Directed and choreographed by Big River's Jeff Calhoun, the musical will officially open Oct. 21. Eden Espinosa, who portrays the title character Brooklyn, is featured in a company that also includes Kevin Anderson, Cleavant Derricks, Ramona Keller and Karen Olivo with Manoel Felciano, Caren Lyn Manuel, Julie Reiber, Horace V. Rogers and Haneefah Wood.
John McDaniel provides music supervision, arrangements and orchestrations, and the remainder of the creative team comprises Ray Klausen (sets), Tobin Ost (costumes), Michael Gilliam (lights), Jonathan Deans and Peter Hylenski (sound). Song titles include "Heart Behind These Hands," "Christmas Makes Me Cry," "Not a Sound," "Brooklyn Grew Up," "Creating Once Upon a Time," "Once Upon a Time," "Superlover," "Brooklyn in the Blood," "Magic Man," "Love Was a Song," "I Never Knew His Name," "The Truth," "Raven," "Sometimes," "Love Me Where I Live," "Love Fell Like Rain" and "Streetsinger."
Brooklyn, according to production notes, concerns a band of performers, who "tell a wondrous sidewalk fairy tale about a young girl searching for fame and the father she never knew. With just one clue to lead her, she lands in the city that bears her name, Brooklyn."
The show, in fact, echoes the experiences of composer Mark Schoenfeld, who once lived on the streets of New York. He scraped by singing on the corners of its famous avenues, using what little money his talents collected him to buy food and life's other necessities.
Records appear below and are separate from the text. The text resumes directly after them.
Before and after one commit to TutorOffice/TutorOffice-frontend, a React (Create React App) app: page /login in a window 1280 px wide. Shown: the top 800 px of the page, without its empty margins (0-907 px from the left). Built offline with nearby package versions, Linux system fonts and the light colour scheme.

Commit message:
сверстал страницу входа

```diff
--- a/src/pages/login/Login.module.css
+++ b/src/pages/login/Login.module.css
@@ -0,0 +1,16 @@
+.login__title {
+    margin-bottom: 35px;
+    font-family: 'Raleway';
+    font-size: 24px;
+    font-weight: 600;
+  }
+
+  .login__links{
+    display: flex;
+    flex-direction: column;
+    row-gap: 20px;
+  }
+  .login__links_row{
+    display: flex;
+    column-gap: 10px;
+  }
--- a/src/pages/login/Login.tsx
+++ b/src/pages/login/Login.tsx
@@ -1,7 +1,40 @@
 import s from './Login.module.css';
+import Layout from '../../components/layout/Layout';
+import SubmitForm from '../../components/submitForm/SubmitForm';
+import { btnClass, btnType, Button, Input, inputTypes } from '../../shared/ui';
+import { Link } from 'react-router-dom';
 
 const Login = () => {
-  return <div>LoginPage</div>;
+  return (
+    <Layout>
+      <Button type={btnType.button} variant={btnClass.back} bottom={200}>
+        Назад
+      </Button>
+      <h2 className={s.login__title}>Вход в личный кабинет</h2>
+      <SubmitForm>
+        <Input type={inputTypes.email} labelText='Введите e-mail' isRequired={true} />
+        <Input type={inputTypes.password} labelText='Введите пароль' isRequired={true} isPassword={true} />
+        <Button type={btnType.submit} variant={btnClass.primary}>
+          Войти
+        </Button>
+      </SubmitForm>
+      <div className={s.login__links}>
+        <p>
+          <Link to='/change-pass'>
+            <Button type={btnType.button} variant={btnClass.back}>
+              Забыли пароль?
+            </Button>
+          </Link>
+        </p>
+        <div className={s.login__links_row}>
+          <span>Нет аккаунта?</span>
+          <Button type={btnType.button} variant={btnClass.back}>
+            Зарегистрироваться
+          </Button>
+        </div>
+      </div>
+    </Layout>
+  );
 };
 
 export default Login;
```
And, he and his collaborator, Barri McPherson, share far more than the theatre piece they have created.
The pair worked together briefly years ago when Schoenfeld, after hearing McPherson sing at a Big Band concert in New England, asked her to record one of his songs. They worked in a recording studio for a single day, promising each other they would work together again in the future. Nine years later — as McPherson was on her way to a private party she was to perform at in Brooklyn Heights — the sounds of a street singer caught the wind and, more importantly, her ear. It was Mark Schoenfeld, whose song she had recorded years ago.
McPherson swept Schoenfeld up and brought him to her home and welcomed him into her family. The songs they began writing together during that time, initially intended for McPherson to perform, have become the framework for Brooklyn.
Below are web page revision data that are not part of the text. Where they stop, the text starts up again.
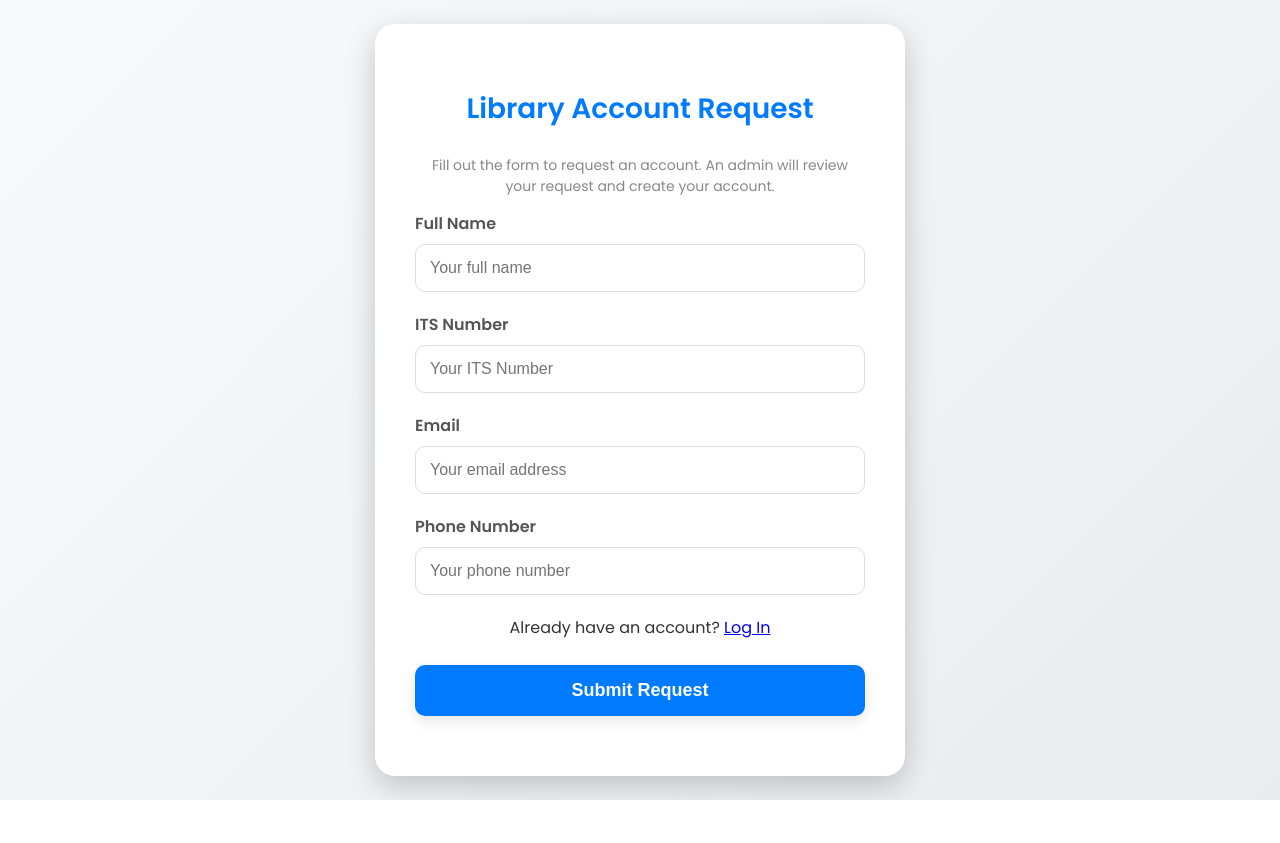
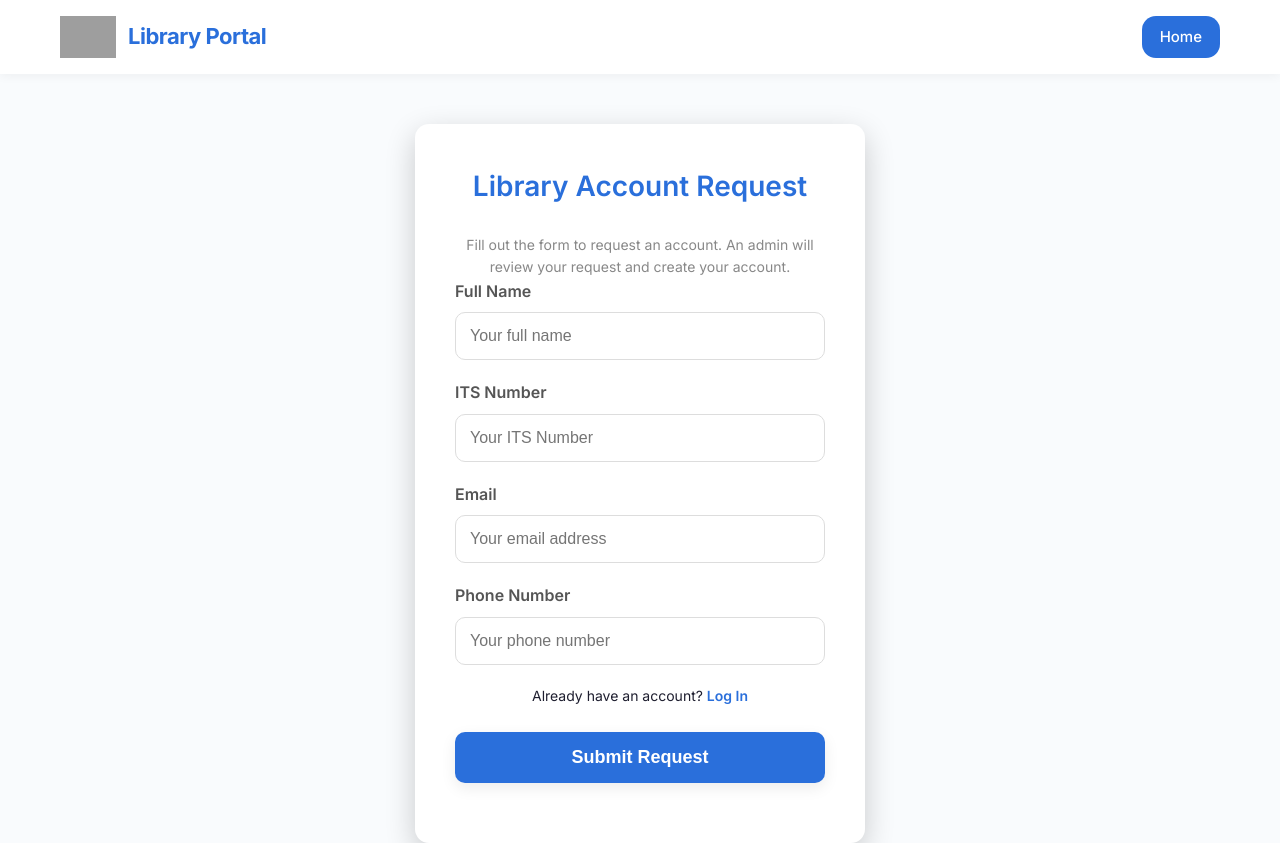
Before and after one commit to tolobalib/tolobalib.github.io, a plain HTML site: page signup.html in a window 1280 px wide. Before the commit the page ends 800 px from the top, so only its background shows below. Drawn offline with Linux system fonts and the light colour scheme; grey boxes are pictures that could not be loaded.

Commit message:
Update signup.html

```diff
--- a/signup.html
+++ b/signup.html
@@ -3,52 +3,89 @@
 <head>
     <meta charset="UTF-8">
     <title>Library Portal Sign Up</title>
-  <link href="https://fonts.googleapis.com/css2?family=Poppins:wght@300;400;500;600;700&display=swap" rel="stylesheet">
+    <link href="https://fonts.googleapis.com/css2?family=Inter:wght@400;500;600;700;800&display=swap" rel="stylesheet">
     <style>
+        /* Global Variables */
         :root {
-      --primary-color: #007bff;
-      --secondary-color: #28a745;
-      --text-color: #333;
-      --bg-light: #f8f9fa;
-      --bg-dark: #e9ecef;
+            --primary-color: #2a6fdb;
+            --secondary-color: #50b498;
+            --dark-text: #1e1e2f;
+            --light-bg: #f9fbfd;
+            --white: #fff;
             --card-bg: #FFFFFF;
-      --shadow-light: rgba(0, 0, 0, 0.1);
+            --shadow-light: rgba(0, 0, 0, 0.08);
             --shadow-heavy: rgba(0, 0, 0, 0.2);
+            --radius: 14px;
+            --transition: all 0.3s ease;
         }
-    header {
-      width: 100%;
-      background: #007bff;
-      color: white;
-      display: flex;
-      align-items: center;
-      justify-content: center;
-      padding: 15px;
-      box-shadow: 0 4px 12px rgba(0,0,0,0.15);
-    }
-    header img {
-      height: 50px;
-      margin-right: 15px;
-    }
-    header h1 {
-      font-size: 22px;
-      font-weight: 600;
-    }
+        * { margin: 0; padding: 0; box-sizing: border-box; }
         body {
-      font-family: 'Poppins', sans-serif;
-      background: linear-gradient(135deg, var(--bg-light), var(--bg-dark));
-      margin: 0;
-      padding: 0;
+            font-family: 'Inter', sans-serif;
+            background: var(--light-bg);
+            color: var(--dark-text);
+            line-height: 1.6;
             display: flex;
             flex-direction: column;
             align-items: center;
-      justify-content: center;
             min-height: 100vh;
-      color: var(--text-color);
         }
+        a { text-decoration: none; }
+
+        /* ====== Shared Header ====== */
+        .header {
+            background: var(--white);
+            box-shadow: 0 2px 10px rgba(0,0,0,0.05);
+            position: sticky;
+            top: 0;
+            z-index: 1000;
+            display: flex;
+            justify-content: space-between;
+            align-items: center;
+            padding: 16px 60px;
+            width: 100%;
+        }
+        .header-logo {
+            display: flex;
+            align-items: center;
+            gap: 12px;
+        }
+        .header-logo img { height: 42px; }
+        .header-logo h1 {
+            font-size: 22px;
+            font-weight: 700;
+            color: var(--primary-color);
+            letter-spacing: -0.5px;
+        }
+        .header-links {
+            display: flex;
+            gap: 16px;
+            align-items: center;
+        }
+        .header-links a {
+            font-weight: 500;
+            font-size: 15px;
+            padding: 9px 18px;
+            border-radius: var(--radius);
+            transition: var(--transition);
+        }
+        .btn-primary {
+            background: var(--primary-color);
+            color: var(--white);
+            font-weight: 600;
+        }
+        .btn-secondary {
+            background: var(--secondary-color);
+            color: var(--white);
+            font-weight: 600;
+        }
+        .header-links a:hover { opacity: 0.85; }
+
+        /* Form Card */
         .form-card {
+            margin-top: 50px;
             background: var(--card-bg);
             padding: 40px;
-      border-radius: 20px;
+            border-radius: var(--radius);
             box-shadow: 0 10px 30px var(--shadow-heavy);
             text-align: center;
             width: 450px;
@@ -60,7 +97,7 @@
             transform: translateY(-8px);
             box-shadow: 0 15px 40px var(--shadow-heavy);
         }
-    h2 {
+        .form-card h2 {
             font-size: 28px;
             color: var(--primary-color);
             margin-bottom: 25px;
@@ -88,7 +125,7 @@
         input:focus {
             outline: none;
             border-color: var(--primary-color);
-      box-shadow: 0 0 0 3px rgba(0, 123, 255, 0.2);
+            box-shadow: 0 0 0 3px rgba(42,111,219,0.2);
         }
         button {
             width: 100%;
@@ -105,13 +142,25 @@
             box-shadow: 0 5px 15px var(--shadow-light);
         }
         button:hover {
+            background: #1e5ac6;
             transform: translateY(-3px);
-      background: #3474eb;
         }
         #msg {
             margin-top: 20px;
             font-weight: 500;
             font-size: 16px;
+        }
+        .link-container {
+            margin-top: 10px;
+            font-size: 14px;
+        }
+        .link-container a {
+            color: var(--primary-color);
+            font-weight: 600;
+            transition: var(--transition);
+        }
+        .link-container a:hover {
+            text-decoration: underline;
         }
         @keyframes fadeIn {
             from { opacity: 0; transform: translateY(20px); }
@@ -120,8 +169,15 @@
     </style>
 </head>
 <body>
-
-
+    <header class="header">
+        <div class="header-logo">
+            <img src="https://tkmshareqah.com/assets/images/image12.png?v=10037da3" alt="TKM Logo">
+            <h1>Library Portal</h1>
+        </div>
+        <div class="header-links">
+            <a href="index.html" class="btn-primary">Home</a>
+        </div>
+    </header>
 
     <div class="form-card">
         <h2>Library Account Request</h2>
@@ -142,7 +198,7 @@
             <label for="phone">Phone Number</label>
             <input type="tel" id="phone" placeholder="Your phone number" required>
         </div>
-    <div class="login-link">
+        <div class="link-container">
             Already have an account? <a href="login.html">Log In</a>
         </div>
         <button onclick="submitRequest()">Submit Request</button>
```
Lines whose indentation alone changed are shown as unchanged.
The Plymouth Theatre is located at 236 West 45th Street. During previews Brooklyn will play Monday-Saturday evenings at 8 PM, with Saturday matinees at 2 PM. After opening, show times are Tuesdays at 7 PM, Wednesday-Saturday nights at 8 PM, with Wednesday and Saturday matinees at 2 PM, and Sundays at 3 PM. Tickets are priced $25-$95.
For more information or a preview of Brooklyn's score, visit www.brooklynthemusical.com.